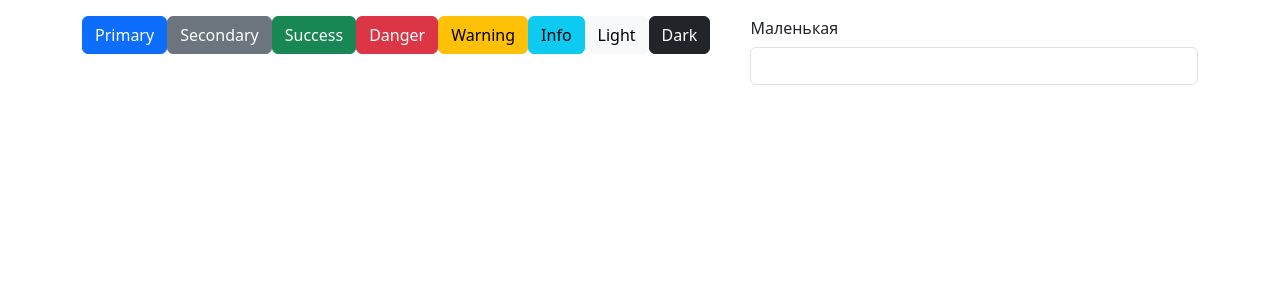
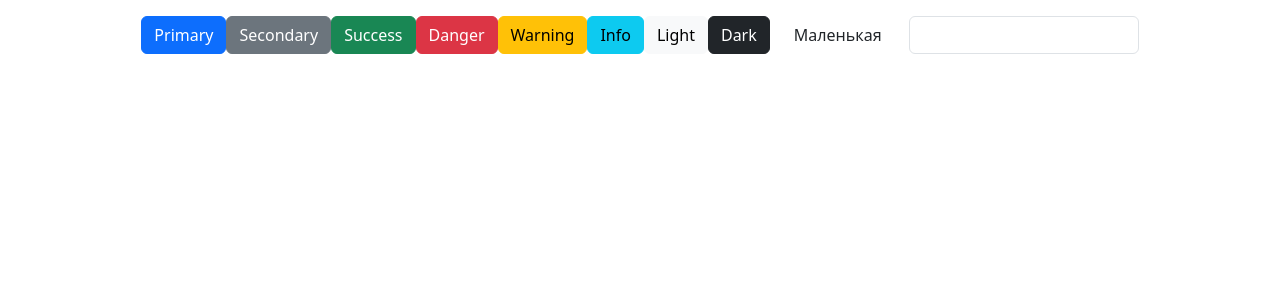
Before and after one commit to DenVlas1/VueJSCourse, a Vue app: page / in a window 1280 px wide. Shown: the top 300 px of the page. Built offline with nearby package versions, Linux system fonts and the light colour scheme.

Commit message:
Оновлене завдання

```diff
--- a/src/App.vue
+++ b/src/App.vue
@@ -1,8 +1,8 @@
 <!-- src/App.vue -->
 <template>
-  <b-container>
-    <b-row class="my-3">
-      <b-col cols="auto">
+  <b-container  >
+    <b-row class="my-3  justify-content-md-center"  >
+      <b-col cols="auto"  >
         <b-button variant="primary">Primary</b-button>
         <b-button variant="secondary">Secondary</b-button>
         <b-button variant="success">Success</b-button>
@@ -12,9 +12,12 @@
         <b-button variant="light">Light</b-button>
         <b-button variant="dark">Dark</b-button>
       </b-col>
-      <b-col>
-        <b-form-group class="ms-3" label="Маленькая">
-          <b-form-input></b-form-input>
+      <b-col cols="auto"  >
+        <b-form-group label="Маленькая"
+                      label-for="input-1"
+                      label-cols-sm="4"
+                      class=" d-inline-flex">
+          <b-form-input  id="input-1"></b-form-input>
         </b-form-group>
       </b-col>
     </b-row>
```
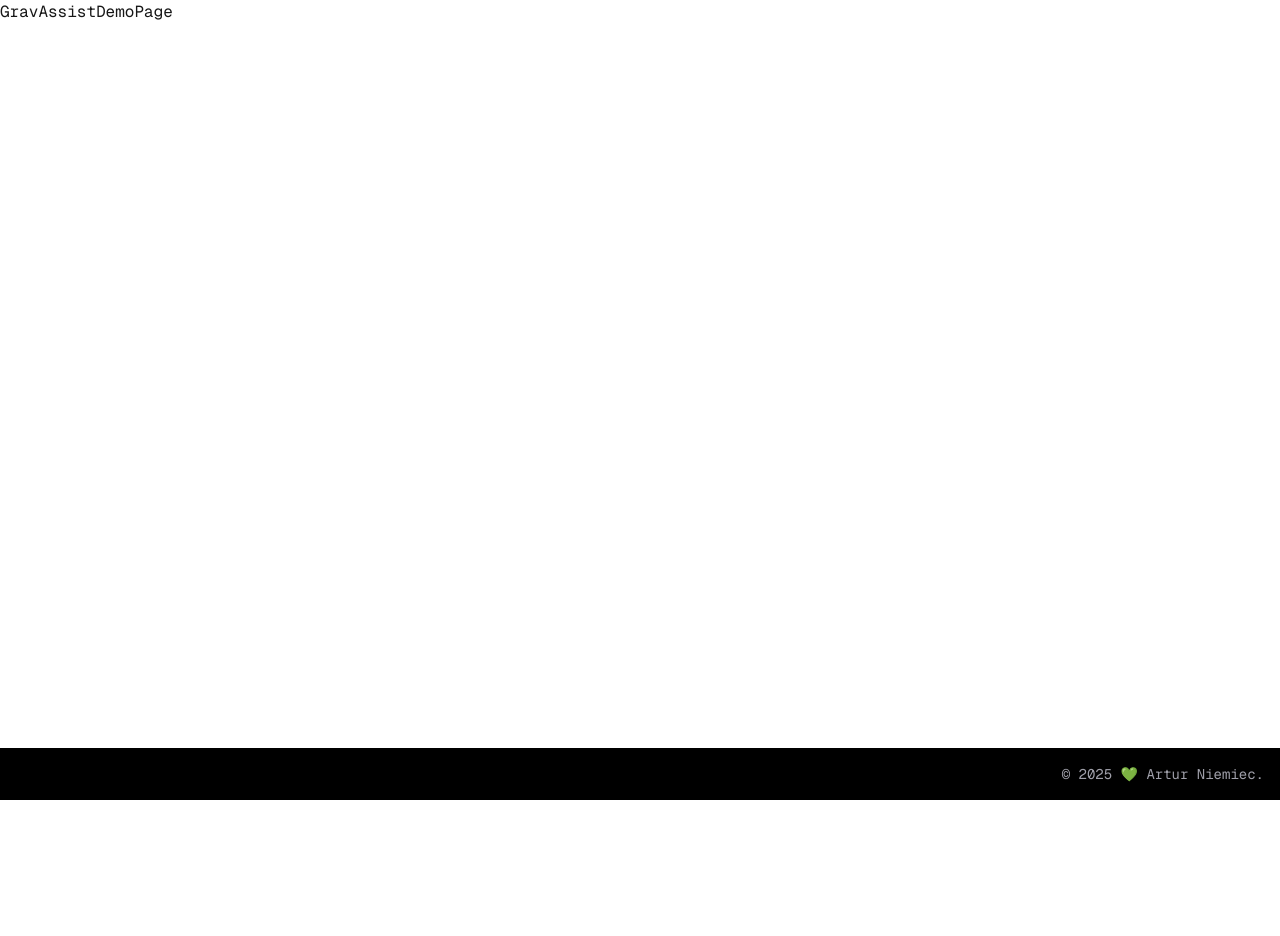
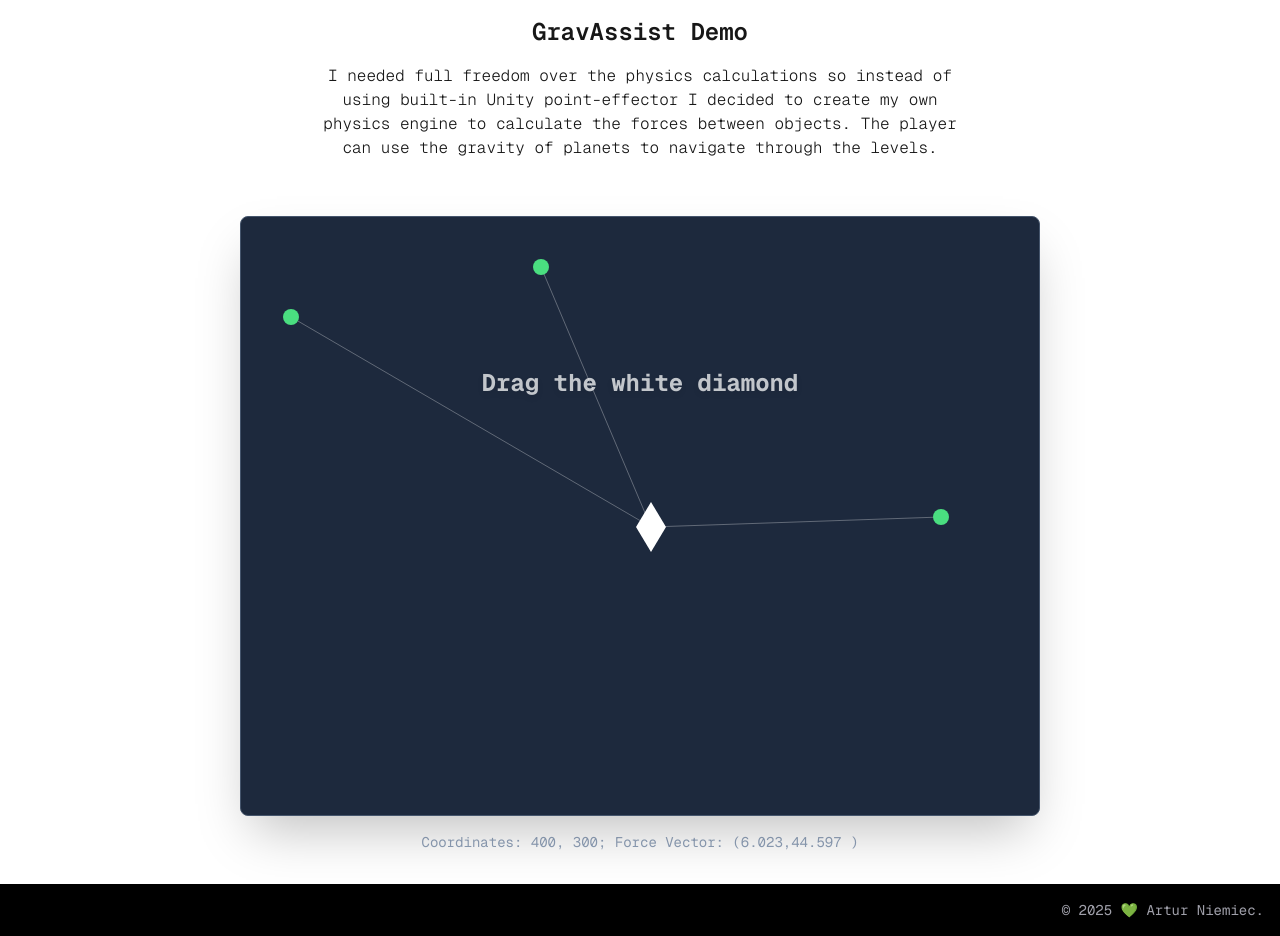
Before and after one commit to MrNtex/portfolio-v2, a Next.js app: page /projects/grav-assist-demo in a window 1280 px wide. Before the commit the page ends 800 px from the top, so only its background shows below. Built offline with nearby package versions, Linux system fonts and the light colour scheme.

Commit message:
feat: imported tweaked GravAssist demo from previous portfolio with draggable physics simulation

```diff
--- a/app/projects/grav-assist-demo/page.tsx
+++ b/app/projects/grav-assist-demo/page.tsx
@@ -1,7 +1,19 @@
+'use client';
+
+import GravAssistDemo from '@/components/demos/grav-assist-demo'
 import React from 'react'
 
 export default function GravAssistDemoPage() {
   return (
-    <div>GravAssistDemoPage</div>
+    <div className='w-full flex flex-col items-center'>
+      <h1 className='text-2xl font-semibold py-4 text-center'>GravAssist Demo</h1>
+      <h3 className='text-md font-light pb-6 text-center max-w-2xl px-4'>
+        I needed full freedom over the physics calculations so instead of using built-in Unity point-effector I decided to create my own physics engine to calculate the forces between objects. The player can use the gravity of planets to navigate through the levels.
+      </h3>
+
+      <div className='w-full h-[700px] flex justify-center items-center'>
+        <GravAssistDemo />
+      </div>
+    </div>
   )
 }
--- /dev/null
+++ b/components/demos/grav-assist-demo.tsx
@@ -0,0 +1,132 @@
+import React, { useRef, useEffect, useState } from 'react';
+import Draggable from 'react-draggable';
+
+const PLANETS = [
+  { x: 300, y: 50 },
+  { x: 50, y: 100 },
+  { x: 700, y: 300 },
+];
+
+const GravAssistDemo = () => {
+  const canvasRef = useRef<HTMLCanvasElement>(null);
+  const draggableNodeRef = useRef<HTMLDivElement>(null);
+
+  const [position, setPosition] = useState({ x: 400, y: 300 });
+  const [forceVector, setForceVector] = useState({ x: 0, y: 0 });
+  const [showTooltip, setShowTooltip] = useState(true);
+
+  const WIDTH = 800;
+  const HEIGHT = 600;
+
+  useEffect(() => {
+    const canvas = canvasRef.current;
+    if (!canvas) return;
+    const ctx = canvas.getContext('2d');
+    if (!ctx) return;
+    ctx.clearRect(0, 0, canvas.width, canvas.height);
+    let result = { x: 0, y: 0 };
+    const playerCenterX = position.x + 10;
+    const playerCenterY = position.y + 10;
+
+    PLANETS.forEach((planet) => {
+      // Gravity Line
+      ctx.beginPath();
+      ctx.moveTo(playerCenterX, playerCenterY);
+      ctx.lineTo(planet.x, planet.y);
+      ctx.strokeStyle = 'rgba(255, 255, 255, 0.3)';
+      ctx.lineWidth = 1;
+      ctx.stroke();
+
+      // Physics
+      const dx = playerCenterX - planet.x;
+      const dy = playerCenterY - planet.y;
+      const dist = Math.sqrt(dx ** 2 + dy ** 2);
+      if (dist > 5) {
+          result = {
+            x: result.x - (dx / (dist ** 3)),
+            y: result.y - (dy / (dist ** 3))
+          };
+      }
+
+      // Draw Planet
+      ctx.beginPath();
+      ctx.arc(planet.x, planet.y, 8, 0, 2 * Math.PI);
+      ctx.fillStyle = '#4ade80';
+      ctx.fill();
+    });
+
+    const forceScale = 3000000;
+    setForceVector({ x: result.x * forceScale, y: result.y * forceScale });
+
+    ctx.beginPath();
+    ctx.moveTo(playerCenterX, playerCenterY);
+    ctx.lineTo(
+      playerCenterX + forceVector.x,
+      playerCenterY + forceVector.y
+    );
+    ctx.strokeStyle = '#f87171';
+    ctx.lineWidth = 3;
+    ctx.stroke();
+
+    ctx.beginPath();
+    ctx.moveTo(playerCenterX, playerCenterY - 25); // Top
+    ctx.lineTo(playerCenterX + 15, playerCenterY); // Right
+    ctx.lineTo(playerCenterX, playerCenterY + 25); // Bottom
+    ctx.lineTo(playerCenterX - 15, playerCenterY); // Left
+    ctx.closePath();
+    ctx.fillStyle = 'white';
+    ctx.fill();
+
+  }, [position]);
+
+  const handleDrag = (e: any, data: { x: number, y: number }) => {
+    setPosition({ x: data.x, y: data.y });
+    setShowTooltip(false);
+  };
+
+  return (
+    <div className="flex flex-col items-center justify-center p-4 min-h-screen">
+
+      <div
+        className="relative border border-slate-600 bg-slate-800 shadow-2xl rounded-lg overflow-hidden"
+        style={{ width: WIDTH, height: HEIGHT }}
+      >
+        {showTooltip && (
+            <div className="absolute top-1/4 left-1/2 transform -translate-x-1/2 z-10 pointer-events-none">
+                <p className="text-white font-bold text-2xl animate-pulse drop-shadow-md">
+                   Drag the white diamond
+                </p>
+            </div>
+        )}
+
+        <canvas ref={canvasRef} width={WIDTH} height={HEIGHT} className="block" />
+
+        <Draggable
+          nodeRef={draggableNodeRef}
+          bounds="parent"
+          position={position}
+          onDrag={handleDrag}
+        >
+          <div
+            ref={draggableNodeRef}
+            className="absolute top-0 left-0 hover:cursor-grab active:cursor-grabbing"
+            style={{
+              width: '20px',
+              height: '20px',
+              background: 'transparent',
+              zIndex: 20
+            }}
+          />
+        </Draggable>
+      </div>
+
+      <div className="mt-4 font-mono text-slate-400 text-sm">
+        Coordinates: {Math.round(position.x)}, {Math.round(position.y)}; Force Vector: (
+        {forceVector.x.toFixed(3)},
+        {-forceVector.y.toFixed(3)} )
+      </div>
+    </div>
+  );
+};
+
+export default GravAssistDemo;
--- a/package.json
+++ b/package.json
@@ -11,7 +11,8 @@
   "dependencies": {
     "next": "^16.0.8",
     "react": "19.2.0",
-    "react-dom": "19.2.0"
+    "react-dom": "19.2.0",
+    "react-draggable": "^4.5.0"
   },
   "devDependencies": {
     "@tailwindcss/postcss": "^4",
```
Also changed, not shown: 1 other file (tests, documents, lock files or other folders).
####################
Show each line from the material above where the string "return" can be found.

   return (
+    if (!canvas) return;
+    if (!ctx) return;
+  return (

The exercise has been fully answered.